George Brett’s service to the United States Stamp Society (also under its preceding name, the Bureau Issues Association) is unparalleled. He was a member for his entire adult life, joining at age 21, the age at which the BIA permitted membership. He was a prolific contributor to The Specialist and served as Editor in 1964. Brett was President of the Society in 1966 and 1967, Chairman of the Board from 1968 through 1973, and since 1981, Chairman Emeritus. In 2000 at the 70th Anniversary banquet of the Society held at the National Postal Museum, he was inducted into the Society’s Hall of Fame. For many, many years, George has been known as “Mr. B.I.A.”
Some of George’s numerous awards include:
- National Merit Award, Association of Stamp Clubs of Southeastern Pennsylvania
- Pheonix Award, Arizona Federation of Stamp Clubs
- Scroll of Honor, U.S. Geological Survey, Washington
- Luff Award, American Philatelic Society
- Writers Hall of Fame, Unit 30, American Philatelic Society
- Meritorious Service Award, The Philatelic Foundation
- U.S. Philatelic Research Award, The Cryer Foundation
- Lichtenstein Memorial Award, Collector’s Club of N.Y.
- McCoy Award, American Philatelic Congress
- Distinguished Philatelist Award, U.S. Philatelic Classics Society
- Dorothy Colby Memorial Award, American Philatelic Congress
- Hopkinson Memorial Award and Southgate Distinguished Philatelist Award, Bureau Issues Association
- Philatelic Achievement Award, Smithsonian Institution
In addition to the numerous accolades coming to George from various sources in the philatelic world, many also knew George as a fascinating, knowledgeable person. Many were fortunate to spend time with him at several summer seminars at the A.P.S. headquarters in State College and at numerous stamp shows. He had many stories about activities at the Bureau of Engraving and Printing and often referred to the printing personnel as the “boys at the Bureau.” George’s legacy is not only the knowledge he shared, but also his encouragement for others to share.
A member who had never met George remarked that his works will survive him as long as stamps are collected. His U.S. Specialist articles describing in detail the U.S. Bureau of Engraving and Printing presses are a treasure of information. George Brett’s articles could be counted on as being probably the most influential source for the learning and understanding of modern varieties.
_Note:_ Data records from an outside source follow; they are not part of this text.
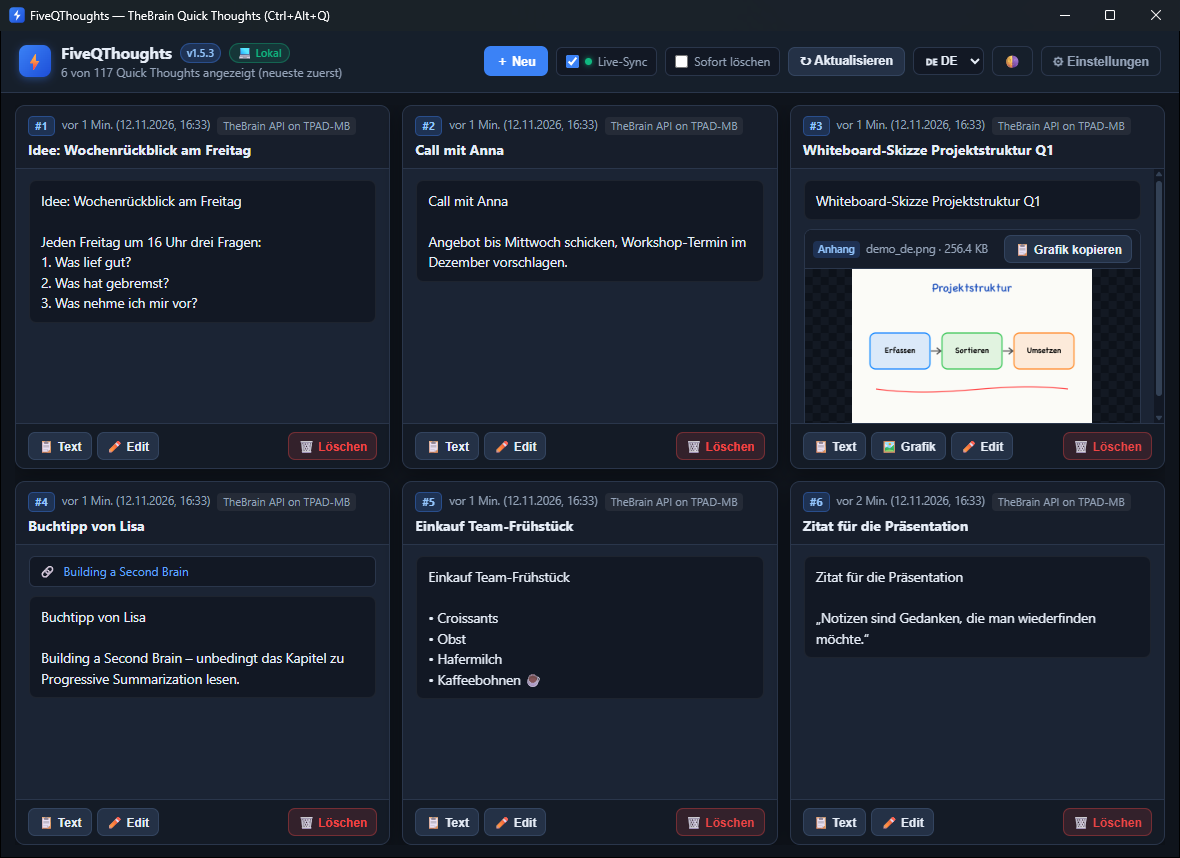
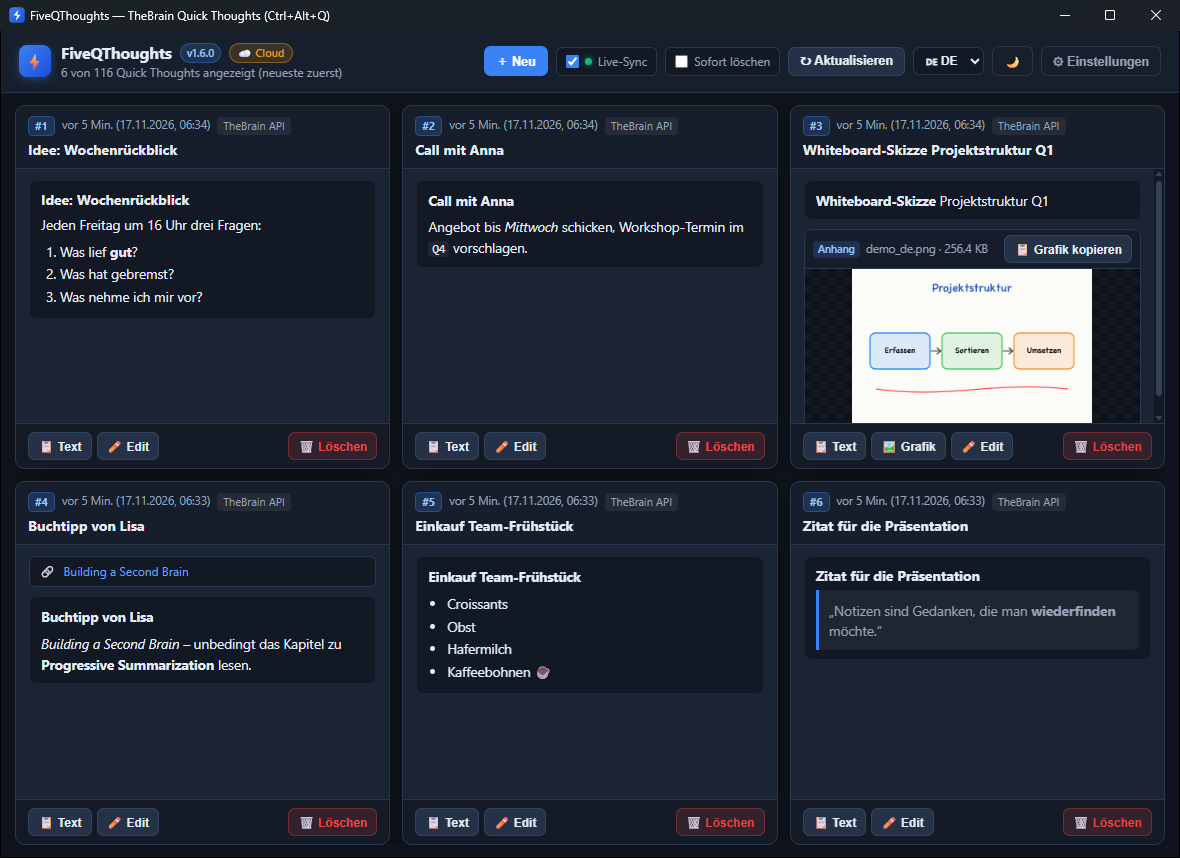
updated screenshots zu v1.6.0, samples use markdown

diff --git a/tools/seed_demo.py b/tools/seed_demo.py
@@ -23,22 +23,22 @@ HERE = Path(__file__).resolve().parent
 # Oldest first: the last entry ends up at the top of the list.
 DEMO = {
     "de": [
-        {"markdown": "Zitat für die Präsentation\n\n„Notizen sind Gedanken, die man wiederfinden möchte.“"},
-        {"markdown": "Einkauf Team-Frühstück\n\n• Croissants\n• Obst\n• Hafermilch\n• Kaffeebohnen ☕"},
-        {"markdown": "Buchtipp von Lisa\n\nBuilding a Second Brain – unbedingt das Kapitel zu Progressive Summarization lesen.",
+        {"markdown": "### Zitat für die Präsentation\n\n> „Notizen sind Gedanken, die man **wiederfinden** möchte.“"},
+        {"markdown": "**Einkauf Team-Frühstück**\n\n- Croissants\n- Obst\n- Hafermilch\n- Kaffeebohnen ☕"},
+        {"markdown": "**Buchtipp von Lisa**\n\n*Building a Second Brain* – unbedingt das Kapitel zu **Progressive Summarization** lesen.",
          "links": [{"title": "Building a Second Brain", "url": "https://www.buildingasecondbrain.com"}]},
-        {"markdown": "Whiteboard-Skizze Projektstruktur Q1", "image": True},
-        {"markdown": "Call mit Anna\n\nAngebot bis Mittwoch schicken, Workshop-Termin im Dezember vorschlagen."},
-        {"markdown": "Idee: Wochenrückblick am Freitag\n\nJeden Freitag um 16 Uhr drei Fragen:\n1. Was lief gut?\n2. Was hat gebremst?\n3. Was nehme ich mir vor?"},
+        {"markdown": "**Whiteboard-Skizze** Projektstruktur Q1", "image": True},
+        {"markdown": "**Call mit Anna**\n\nAngebot bis *Mittwoch* schicken, Workshop-Termin im `Q4` vorschlagen."},
+        {"markdown": "### Idee: Wochenrückblick\n\nJeden Freitag um 16 Uhr drei Fragen:\n1. Was lief **gut**?\n2. Was hat gebremst?\n3. Was nehme ich mir vor?"},
     ],
     "en": [
-        {"markdown": "Quote for the presentation\n\n“Notes are thoughts you want to find again.”"},
-        {"markdown": "Team breakfast shopping\n\n• Croissants\n• Fruit\n• Oat milk\n• Coffee beans ☕"},
-        {"markdown": "Book tip from Lisa\n\nBuilding a Second Brain – make sure to read the chapter on Progressive Summarization.",
+        {"markdown": "### Quote for the presentation\n\n> “Notes are thoughts you want to **find again**.”"},
+        {"markdown": "**Team breakfast shopping**\n\n- Croissants\n- Fruit\n- Oat milk\n- Coffee beans ☕"},
+        {"markdown": "**Book tip from Lisa**\n\n*Building a Second Brain* – make sure to read the chapter on **Progressive Summarization**.",
          "links": [{"title": "Building a Second Brain", "url": "https://www.buildingasecondbrain.com"}]},
-        {"markdown": "Whiteboard sketch: project structure Q1", "image": True},
-        {"markdown": "Call with Anna\n\nSend the quote by Wednesday, suggest a workshop date in December."},
-        {"markdown": "Idea: weekly review on Friday\n\nEvery Friday at 4 pm, three questions:\n1. What went well?\n2. What slowed me down?\n3. What's next?"},
+        {"markdown": "**Whiteboard sketch:** project structure Q1", "image": True},
+        {"markdown": "**Call with Anna**\n\nSend the quote by *Wednesday*, suggest a workshop date in `Q4`."},
+        {"markdown": "### Idea: weekly review\n\nEvery Friday at 4 pm, three questions:\n1. What went **well**?\n2. What slowed me down?\n3. What's next?"},
     ],
 }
The name of George Brett is also immortalized in postal history. George worked as an R.P.O. clerk 1936-42, working on trains in Iowa, Illinois and Wisconsin. He once told the story that while he worked at the Chicago R.P.O. Terminal he would occasionally go to the distribution area in the Chicago Post Office and look at the mail sorted for his hometown of Spirit Lake, Iowa. If he found a letter addressed to someone he knew, he would sometimes backstamp the letter with his R.P.O. clerk’s marking as a way of saying “hello” – not according to regulations, but no one ever complained.
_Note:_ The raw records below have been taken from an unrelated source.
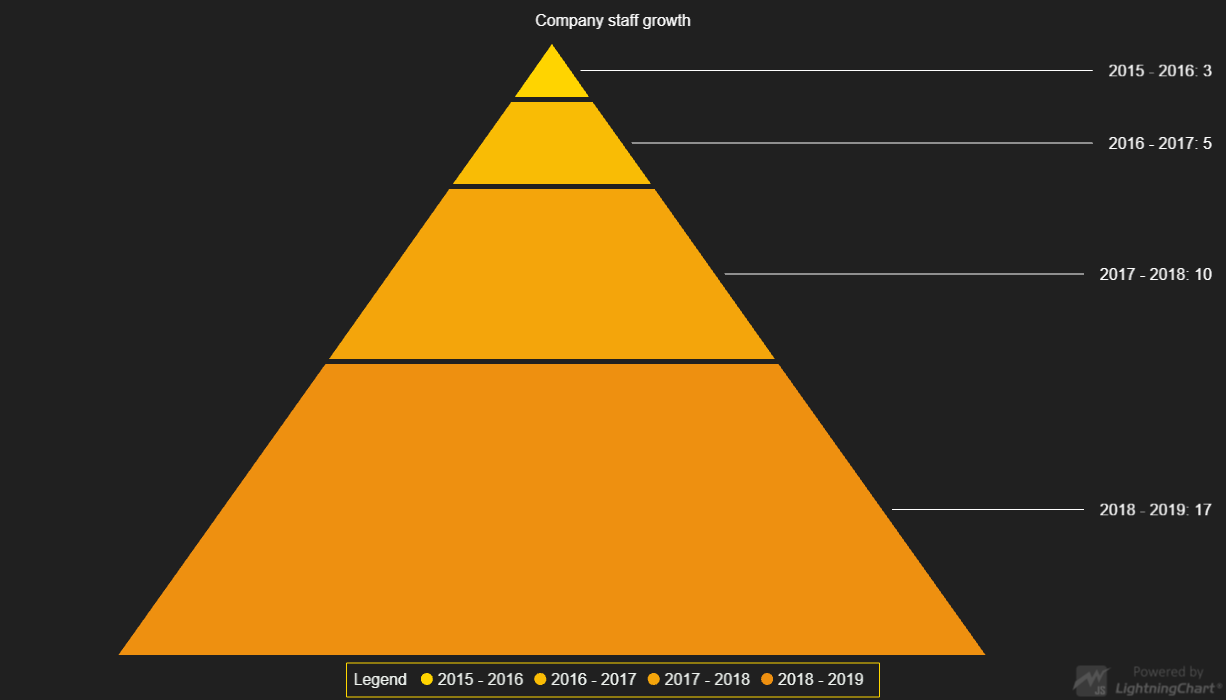
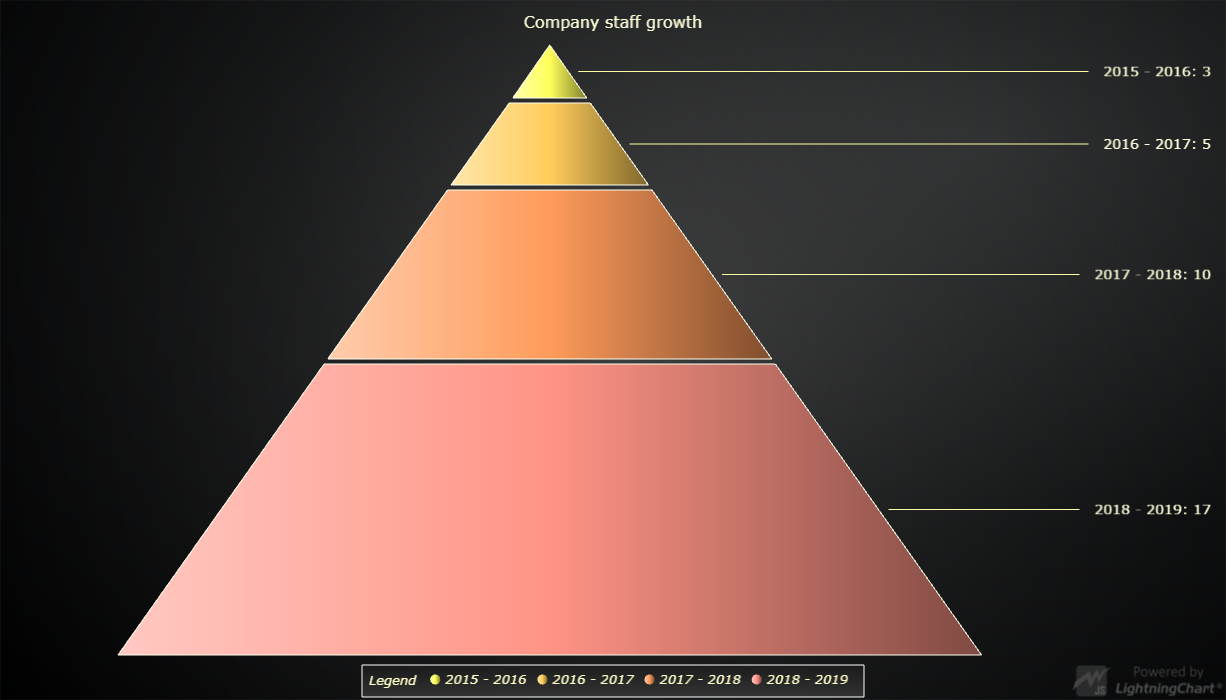
Update LCJS version

diff --git a/src/index.js b/src/index.js
@@ -11,16 +11,13 @@ const {
     SliceLabelFormatters,
     lightningChart,
     LegendBoxBuilders,
-    SolidFillPalette,
-    ColorPalettes,
-    UIOrigins,
     Themes
 } = lcjs
 
 // Create a Pyramid chart
 const pyramid = lightningChart()
     .Pyramid({
-        // theme: Themes.dark 
+        // theme: Themes.darkGold 
         type: PyramidChartTypes.LabelsOnSides
     })
     .setTitle('Company staff growth')
@@ -52,17 +49,17 @@ const data = [
 // Add data to the slices
 pyramid.addSlices(data)
 
-
-// Create warm Palette for Pyramid (defines color of Slice filling)
-// const palette = SolidFillPalette(ColorPalettes.warm, data.length)
-// pyramid.setSliceFillStyle(palette)
-
 // Set formatter of Slice Labels
 pyramid.setLabelFormatter(SliceLabelFormatters.NamePlusValue)
 
 // Add LegendBox and define the position in the chart
 const lb = pyramid
     .addLegendBox(LegendBoxBuilders.HorizontalLegendBox)
+    // Dispose example UI elements automatically if they take too much space. This is to avoid bad UI on mobile / etc. devices.
+    .setAutoDispose({
+        type: 'max-width',
+        maxWidth: 0.80,
+    })
 
 // Add the Pyramid to the LegendBox and disable the button click functionality.
 lb.add(pyramid, { disposeOnClick: false })

diff --git a/webpack.config.js b/webpack.config.js
@@ -69,7 +69,8 @@ module.exports = {
         }),
         new CopyWebpackPlugin({
             patterns: [
-                { from: './assets/**/*', to: './examples/assets', flatten: true, noErrorOnMissing: true }
+                { from: './assets/**/*', to: './examples/assets', flatten: true, noErrorOnMissing: true },
+                { from: './node_modules/@arction/lcjs/dist/resources', to: 'resources', noErrorOnMissing: true },
             ]
         })
     ]

diff --git a/README.md b/README.md
@@ -139,12 +139,12 @@ Direct developer email support can be purchased through a [Support Plan][4] or b
 © Arction Ltd 2009-2020. All rights reserved.
 
 
-[Pyramid Chart]: https://www.arction.com/lightningchart-js-api-documentation/v3.0.1/classes/pyramidchart.html
-[Pyramid Chart Types]: https://www.arction.com/lightningchart-js-api-documentation/v3.0.1/globals.html#pyramidcharttypes
-[Pyramid Label Side]: https://www.arction.com/lightningchart-js-api-documentation/v3.0.1/enums/pyramidlabelside.html
-[Slice label formatter]: https://www.arction.com/lightningchart-js-api-documentation/v3.0.1/globals.html#slicelabelformatter
-[Palette]: https://www.arction.com/lightningchart-js-api-documentation/v3.0.1/globals.html#colorpalettes
-[SolidFillPalette]: https://www.arction.com/lightningchart-js-api-documentation/v3.0.1/globals.html#solidfillpalette
-[Solid Line]: https://www.arction.com/lightningchart-js-api-documentation/v3.0.1/classes/solidline.html
-[Solid Fill]: https://www.arction.com/lightningchart-js-api-documentation/v3.0.1/classes/solidfill.html
+[Pyramid Chart]: https://www.arction.com/lightningchart-js-api-documentation/v3.1.0/classes/pyramidchart.html
+[Pyramid Chart Types]: https://www.arction.com/lightningchart-js-api-documentation/v3.1.0/globals.html#pyramidcharttypes
+[Pyramid Label Side]: https://www.arction.com/lightningchart-js-api-documentation/v3.1.0/enums/pyramidlabelside.html
+[Slice label formatter]: https://www.arction.com/lightningchart-js-api-documentation/v3.1.0/globals.html#slicelabelformatter
+[Palette]: https://www.arction.com/lightningchart-js-api-documentation/v3.1.0/globals.html#colorpalettes
+[SolidFillPalette]: https://www.arction.com/lightningchart-js-api-documentation/v3.1.0/globals.html#solidfillpalette
+[Solid Line]: https://www.arction.com/lightningchart-js-api-documentation/v3.1.0/classes/solidline.html
+[Solid Fill]: https://www.arction.com/lightningchart-js-api-documentation/v3.1.0/classes/solidfill.html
Many remember George fondly, and one former Society officer remarked, “He was very friendly to me when my knowledge was limited and shared with me everything I asked him for. He was a grand old gentleman.” We will always remember George in that way.